Mar
4
comment How can I protect myself from this kind of clipboard abuse?
That safe-paste zsh plugin is safe with recent versions of xterm (since 292) in its default configuration since xterm now discards most control characters (including ESC). Note that it only works for the zsh prompt, not for other applications (though some applications like vim could also be extended to do something similar)
Mar
4
comment How can I protect myself from this kind of clipboard abuse?
With "+p, that assumes a version of vim built with X support, and that vim has access to the X display that holds the relevant X selection (for instance, it wouldn't work after a ssh (without -X/-Y)).
Mar
4
comment How can I protect myself from this kind of clipboard abuse?
It seems it's vim, not xterm that turns C0 9B to 1B.
Mar
2

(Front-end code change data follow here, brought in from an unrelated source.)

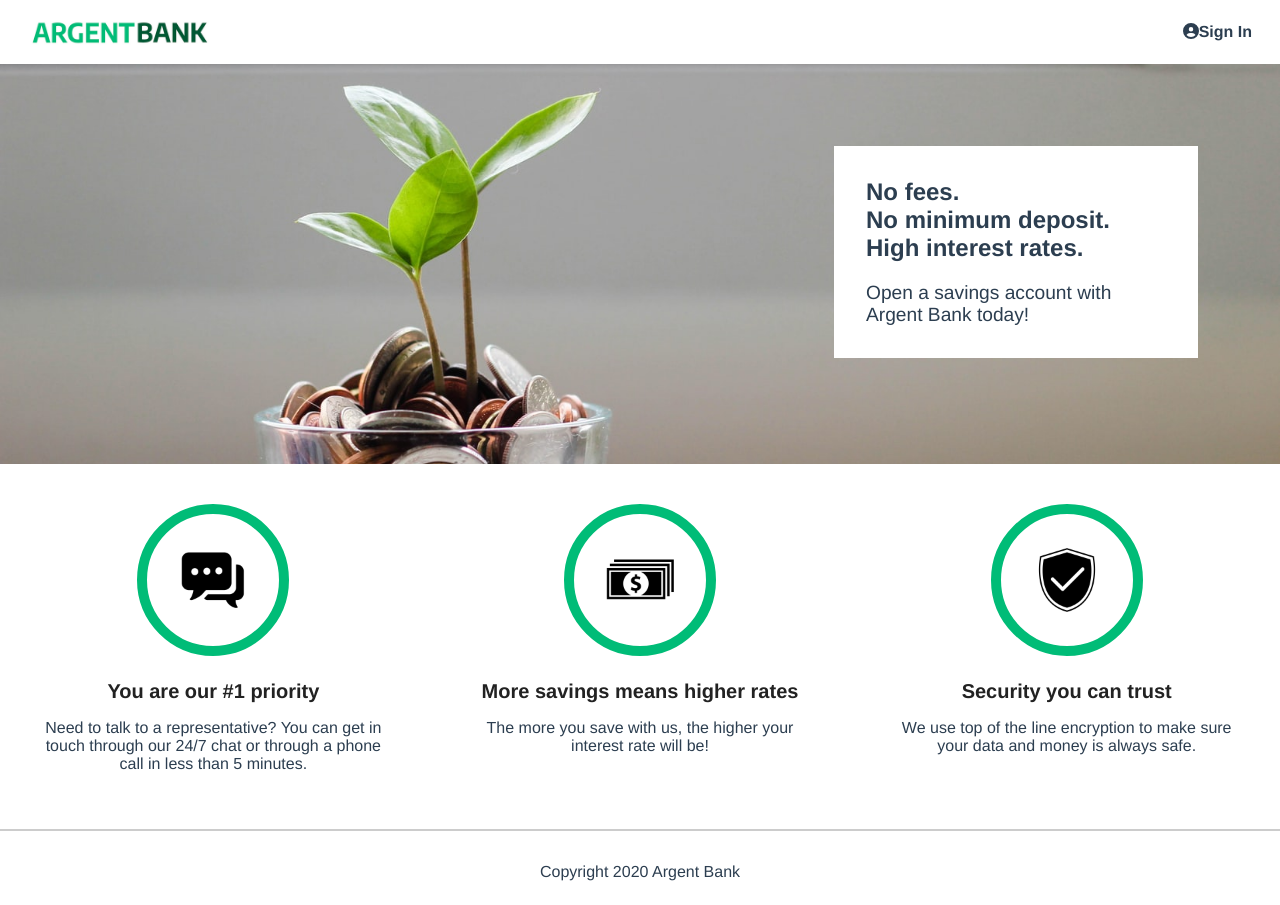
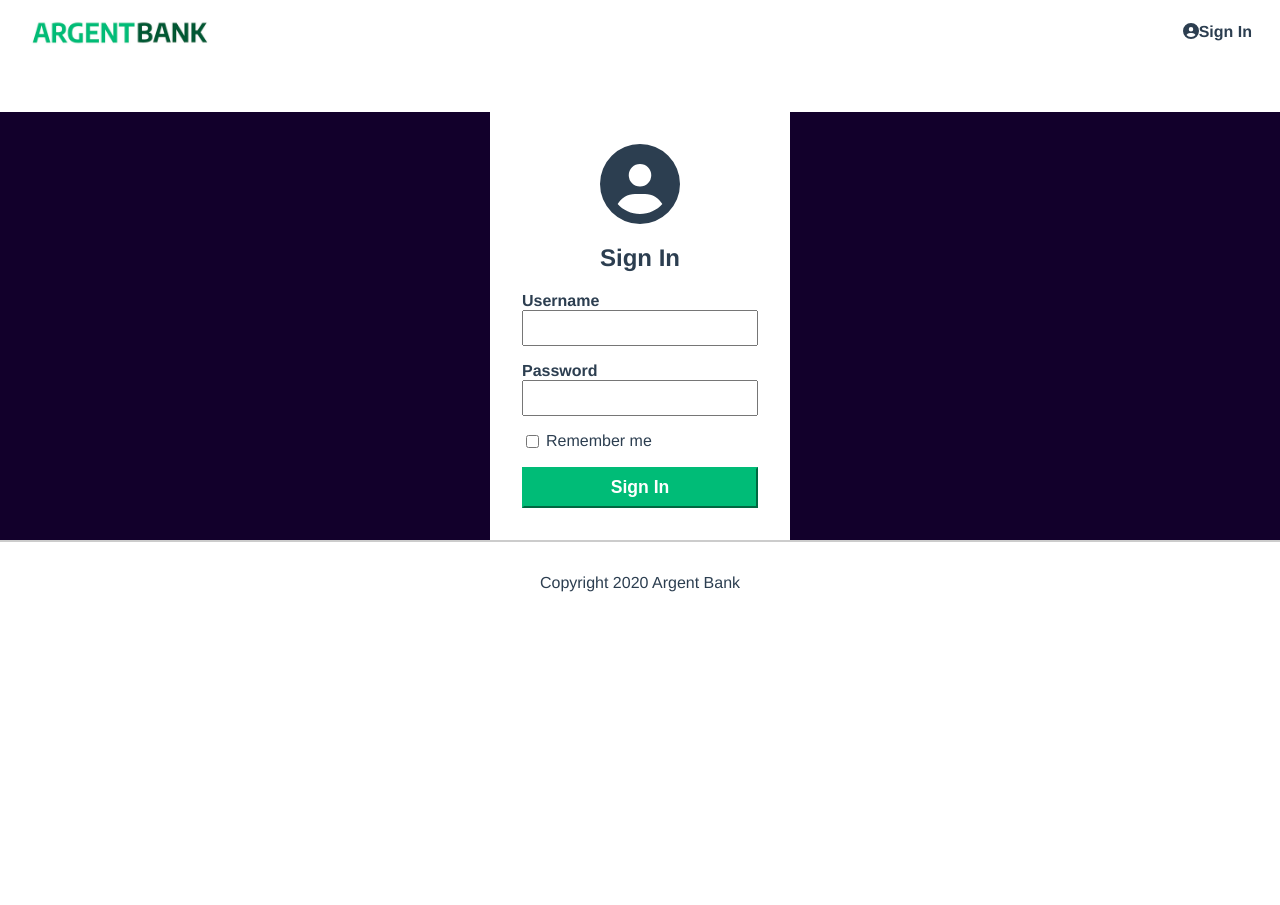
Before and after one commit to SandrinePasquinucci/Projet13-argentbank, a React (Create React App) app: page /#/Login in a window 1280 px wide. After the commit the page ends 800 px from the top, so only its background shows below. Built offline with nearby package versions, Linux system fonts and the light colour scheme.

Commit message:
modifications rafraichissement de la page

```diff
--- a/src/App.js
+++ b/src/App.js
@@ -1,8 +1,8 @@
 import React from "react";
-import { BrowserRouter, Routes, Route } from "react-router-dom";
-
-import Header from "./components/Header";
-import Footer from "./components/Footer";
+import { HashRouter, Routes, Route, Navigate } from "react-router-dom";
+import Layout from "./components/Layout";
+// import Header from "./components/Header";
+// import Footer from "./components/Footer";
 
 import Home from "./pages/Home";
 import Login from "./pages/Login";
@@ -12,17 +12,20 @@ import Error from "./pages/Error";
 
 function App() {
   return (
-    <BrowserRouter>
-      <Header />
-      <Routes>
-        <Route exact path="/" element={<Home />} />
-        <Route exact path="/login" element={<Login />} />
-        <Route exact path="/profile" element={<Profile />} />
-        <Route exact path="/logout" element={<Logout />} />
-        <Route path="*" element={<Error />} />
-      </Routes>
-      <Footer />
-    </BrowserRouter>
+    <HashRouter>
+      {/* https://devstory.net/12139/comprendre-le-react-router-avec-un-exemple-basique */}
+      {/* BrowserRouter différent HashRouter */}
+      <Layout>
+        <Routes>
+          <Route element={<Navigate replace to="/Home" />} path="/" />
+          <Route path="/home" element={<Home />} />
+          <Route path="/Login" element={<Login />} />
+          <Route path="/Profile" element={<Profile />} />
+          <Route path="/Logout" element={<Logout />} />
+          <Route path="*" element={<Error />} />
+        </Routes>
+      </Layout>
+    </HashRouter>
   );
 }
 
--- /dev/null
+++ b/src/components/Layout.js
@@ -0,0 +1,14 @@
+import Header from "./Header";
+import Footer from "./Footer";
+
+function Layout({ children }) {
+  return (
+    <>
+      <Header />
+      {children}
+      <Footer />
+    </>
+  );
+}
+
+export default Layout;
--- a/src/data/api.js
+++ b/src/data/api.js
@@ -28,7 +28,7 @@ export const getLoginFetch = async (token) => {
     method: "POST",
   }).then((response) => response.json());
 
-  console.clear();
+  // console.clear();
   return await getLoginFetchData(loginFetchResponse);
 };
 
--- a/src/data/apiData.js
+++ b/src/data/apiData.js
@@ -20,7 +20,6 @@ export function getLoginData(data) {
 
 /* Get Login Fetch */
 export function getLoginFetchData(data) {
-  console.log(data);
   if (data.body !== undefined) {
     const obj = {
       status: data.status,
--- a/src/index.js
+++ b/src/index.js
@@ -9,9 +9,11 @@ import { store } from "./reducers/store";
 
 const root = ReactDOM.createRoot(document.getElementById("root"));
 root.render(
-  <Provider store={store}>
-    <App />
-  </Provider>
+  <React.StrictMode>
+    <Provider store={store}>
+      <App />
+    </Provider>
+  </React.StrictMode>
 );
 
 // const root = ReactDOM.createRoot(document.getElementById("root"));
--- a/src/pages/Login.js
+++ b/src/pages/Login.js
@@ -4,7 +4,6 @@ import { useSelector, useDispatch } from "react-redux";
 import { getLogin } from "../data/api";
 import { getToken } from "../reducers/token";
 import { Navigate } from "react-router-dom";
-
 import { faCircleUser } from "@fortawesome/free-solid-svg-icons";
 import { FontAwesomeIcon } from "@fortawesome/react-fontawesome";
 
@@ -19,6 +18,7 @@ function Login() {
 
   // Use Selector
   const token = useSelector((state) => state.token.value);
+  // const email = useSelector((state) => state.email.value);
 
   // Use Effect
   useEffect(() => {
@@ -31,7 +31,6 @@ function Login() {
   const handleSubmit = (event) => {
     event.preventDefault();
     const login = getLogin({ email: email, password: password });
-
     login.then((obj) => {
       if (obj.status !== 400) {
         setLoginStatus(obj.status);
@@ -50,12 +49,19 @@ function Login() {
   // Add the token
   const dispatch = useDispatch();
   const ajoutToken = (token) => {
+    // if (remember === true) {
+    localStorage.setItem("token", token);
+    // }
+    dispatch(getToken(token));
     if (remember === true) {
-      localStorage.setItem("token", token);
+      localStorage.setItem("userName", email);
+    } else {
+      localStorage.setItem("userName", "");
     }
-    dispatch(getToken(token));
+    localStorage.setItem("check", remember);
   };
-
+  const mailAuto = localStorage.getItem("userName");
+  const check = localStorage.getItem("check");
   // Redirection
   if (
     token !== 0 ||
@@ -65,9 +71,8 @@ function Login() {
     return <Navigate to="/profile" />;
 
   return (
-    <main className="main bg-dark">
+    <main className="bg-dark">
       <section className="sign-in-content">
-        <i className="fa fa-user-circle sign-in-icon"></i>
         <FontAwesomeIcon icon={faCircleUser} className="sign-in-icon" />
         <h1>Sign In</h1>
         <form onSubmit={handleSubmit}>
@@ -76,8 +81,8 @@ function Login() {
             <input
               type="text"
               id="username"
+              placeholder={mailAuto}
               onChange={(e) => setEmail(e.target.value)}
-              autoComplete="on"
             />
           </div>
           <div className="input-wrapper">
@@ -86,11 +91,16 @@ function Login() {
               type="password"
               id="password"
               onChange={(e) => setPassword(e.target.value)}
-              autoComplete="on"
             />
           </div>
           <div className="input-remember">
-            <input type="checkbox" id="remember-me" onChange={handleRemember} />
+            <input
+              type="checkbox"
+              id="remember-me"
+              checked={check}
+              onChange={handleRemember}
+            />
+
             <label htmlFor="remember-me">Remember me</label>
           </div>
           <div>{loginErreur}</div>
@@ -100,5 +110,4 @@ function Login() {
     </main>
   );
 }
-
 export default Login;
--- /dev/null
+++ b/src/reducers/email.js
@@ -0,0 +1,19 @@
+import { createSlice } from "@reduxjs/toolkit";
+
+const initialState = {
+  value: "",
+};
+
+export const emailSlice = createSlice({
+  name: "email",
+  initialState,
+
+  reducers: {
+    getEmail: (state, action) => {
+      state.value = action.payload;
+    },
+  },
+});
+
+export const { getEmail } = emailSlice.actions;
+export default emailSlice.reducer;
--- a/src/reducers/store.js
+++ b/src/reducers/store.js
@@ -1,13 +1,15 @@
 import { configureStore } from "@reduxjs/toolkit";
 import firstNameReducer from "./firstName";
 import lastNameReducer from "./lastName";
-
 import tokenReducer from "./token";
+import emailReducer from "./email";
 
 export const store = configureStore({
   reducer: {
     firstName: firstNameReducer,
     lastName: lastNameReducer,
     token: tokenReducer,
+    email: emailReducer,
+    devTools: true,
   },
 });
```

comment How can I protect myself from this kind of clipboard abuse?
Note that xterm already removes all ASCII ctrl (0x0 to 0x31) except \b (unfortunately), \r, \n and \t (unless you tell it not to with the allowPasteControls resource).
Jan
31
comment Why do we ask for a user's existing password when changing their password?
Why do you say it's different from Unix? That's exactly what Gnome (and probably KDE and OS/X as well) do with their key rings and/or encrypted directories (as PAM modules).
Nov
21
comment What's the secure way to change UNIX permissions on a harcoded file often?
See the O_NOFOLLOW flag to open(2) as well (on FreeBSD and Linux at least) to fail if the file is the symlink and avoid having to check for race conditions.